All palm oil used in Unilever food products in Europe will be sourced from traceable and certified sustainable sources by the end of the year, the company has said.
Unilever aims to use 100% sustainable palm oil in all parts of the world by 2020 but said it had decided to focus on Europe first because European consumers were especially aware of the sustainability issues surrounding palm oil production. These include deforestation and destruction of tropical wildlife habitats, particularly of orangutans.
In an update on its sourcing commitments at the 12th Roundtable of palm oil certification body the RSPO, Unilever – the world’s largest consumer of palm oil – also said it was now able to trace 58% of all the palm oil it sources globally to specific mills.
Traceability does not necessarily go hand-in-hand with sustainable production practices, but Unilever chief supply chain officer Pier Luigi Sigismondi said knowing where the palm oil came from was “a critical step in the journey”.
The challenge is enormous and not easy to achieve but we are determined
“The challenge is enormous and not easy to achieve but we are determined and can now report good progress,” he added. “This is about doing the right thing for our planet and our consumers because you cannot have a healthy business in an unhealthy world. We want to continue to meet our consumers’ every day needs in decades to come and this means sourcing in a fully sustainable way to future proof our supply chains. Halting deforestation is our end goal and this is what we work towards.”
Unilever’s announcement comes as environmental campaigners warned orangutans and other wildlife in Southeast Asia were facing a “direct threat” from palm oil production, and that sustainability efforts like those spearheaded by the RSPO were not sufficient to halt habitat losses.
“Orangutan and ape habitats are being destroyed,” said Doug Cress, coordinator of the UN Environment Programme’s great ape protection campaign. “The destruction of rainforest in Southeast Asia and increasingly now in Africa is a direct threat to the great apes.”
The destruction of rainforest in Southeast Asia and increasingly now in Africa is a direct threat to the great apes
Douglas Uggah Embas, Malaysia’s minister of plantation industries and commodities, said the Malaysian government was working hard to protect orangutans. “The orangutan is our heritage, our wealth, and that is irreplaceable. We don’t want the orangutan to become extinct.”

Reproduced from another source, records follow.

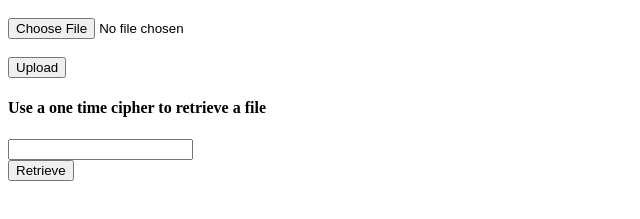
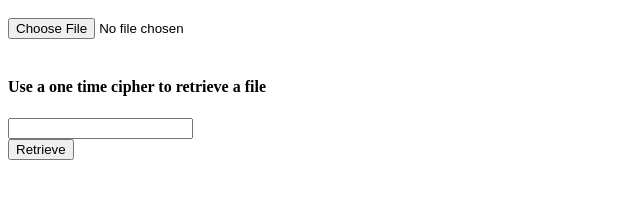
Before and after one commit to AlexsJones/deaddrop, a plain HTML site: page views/index.html in a window 1280 px wide. Shown: the part 365-584 px from the top of the page, without its empty margins (0-640 px from the left). Drawn offline with Linux system fonts and the light colour scheme; files whose address does not match are found by name.

Commit message:
removed redundant button

```diff
--- a/views/index.html
+++ b/views/index.html
@@ -39,7 +39,6 @@ function validateForm() {
           <input name="file" id="fileu" type="file"></input>
           <br />
           <br />
-          <input type="submit" value="Upload" name="Upload file" class="btn btn-lg btn-default"/>
         </div>
       </form>
 
```
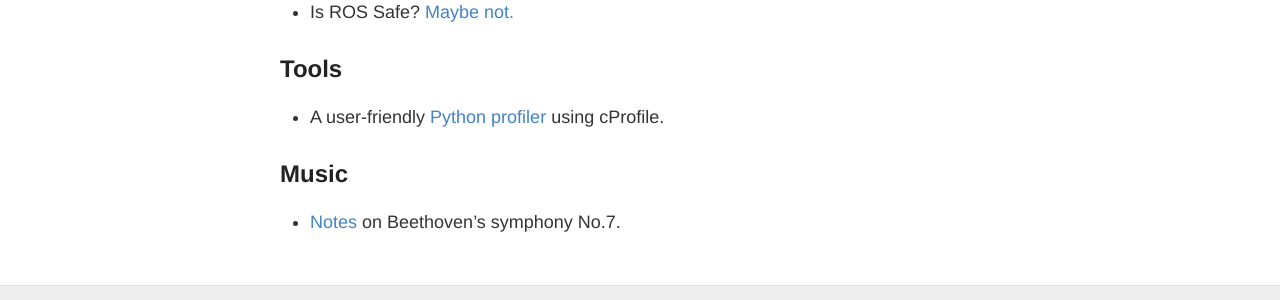
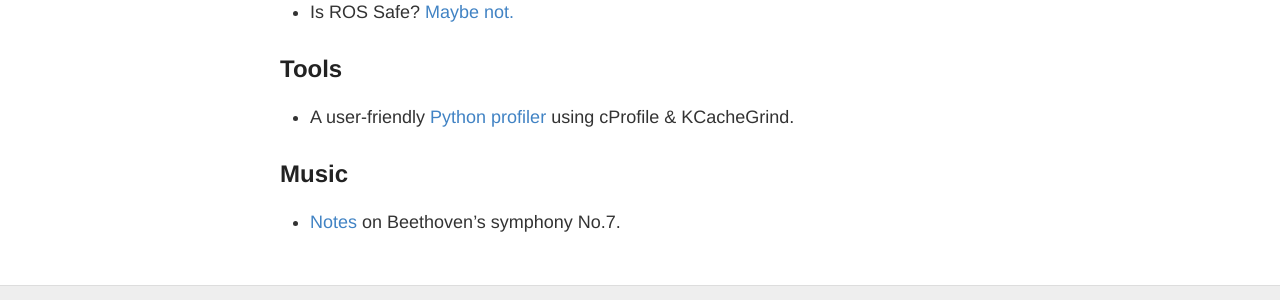
Before and after one commit to OxDuke/oxduke.github.io, a Jekyll site: the page built from misc.md, in a window 1280 px wide. Shown: the part 266-566 px from the top of the page. Built offline with Jekyll 4.4.1, drawn with Linux system fonts in a browser that asks for light colours.

Commit message:
KCacheGrind

```diff
--- a/misc.md
+++ b/misc.md
@@ -9,7 +9,7 @@ A collection of thoughts / ideas.
 
 
 ## Tools
-- A user-friendly [Python profiler](https://julien.danjou.info/guide-to-python-profiling-cprofile-concrete-case-carbonara/) using cProfile.
+- A user-friendly [Python profiler](https://julien.danjou.info/guide-to-python-profiling-cprofile-concrete-case-carbonara/) using cProfile & KCacheGrind.
 
 
 ## Music
```
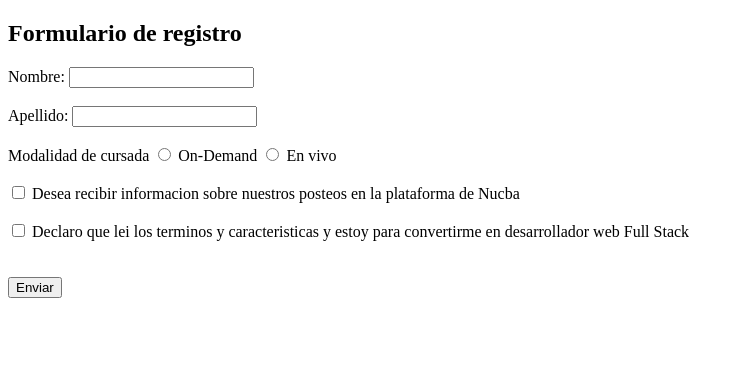
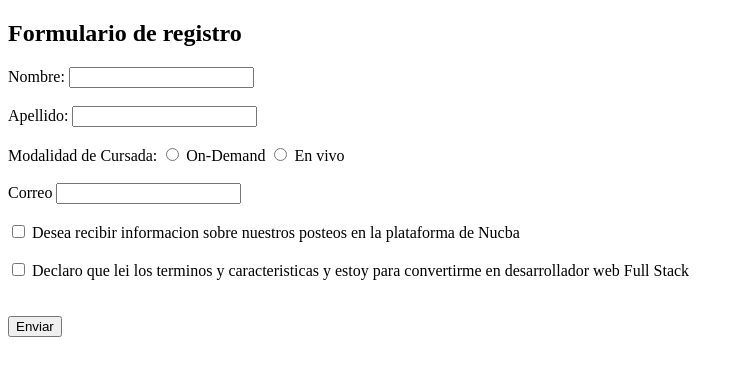
Before and after one commit to JAVIHERNANDEZ89/E1-Nucba, a plain HTML site: page index3.html in a window 1280 px wide. Shown: the whole page, without its empty margins (0-743 px from the left). Drawn offline with Linux system fonts and the light colour scheme.

Commit message:
E1-Nucba-editado

```diff
--- a/index3.html
+++ b/index3.html
@@ -24,13 +24,18 @@
       </section>
       <br />
       <section>
-        <label>Modalidad de cursada</label>
+        <label>Modalidad de Cursada:</label>
 
         <input type="radio" id="cursada" name="Cursada" />
         <label for="cursada">On-Demand</label>
 
         <input type="radio" id="cursada1" name="Cursada" />
         <label for="cursada1">En vivo</label>
+        <br /><br />
+      </section>
+      <section>
+        <label for="correo">Correo</label>
+        <input type="email" id="correo" />
         <br /><br />
       </section>
       <section>
```
Also changed, not shown: index2.html (+1 -1 lines).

The orangutan is our heritage, our wealth, and that is irreplaceable. We don’t want the orangutan to become extinct
The RSPO was set up in 2004 to encourage more sustainable production practices in the palm oil industry. It has about 1,800 members and earlier this week signed a memorandum of understanding with the United Nations Environment Programme to “raise awareness” of sustainable palm oil and increase market demand.
Despite growing consumer concern about palm oil sustainability, a significant proportion of palm oil produced as certified sustainable is not currently finding buyers and ends up being sold as standard, uncertified palm oil – without the price premium needed to offset growers’ increased compliance costs.
Palm oil is the most widely used vegetable oil globally, and is used in about 50% of all fmcg products sold worldwide.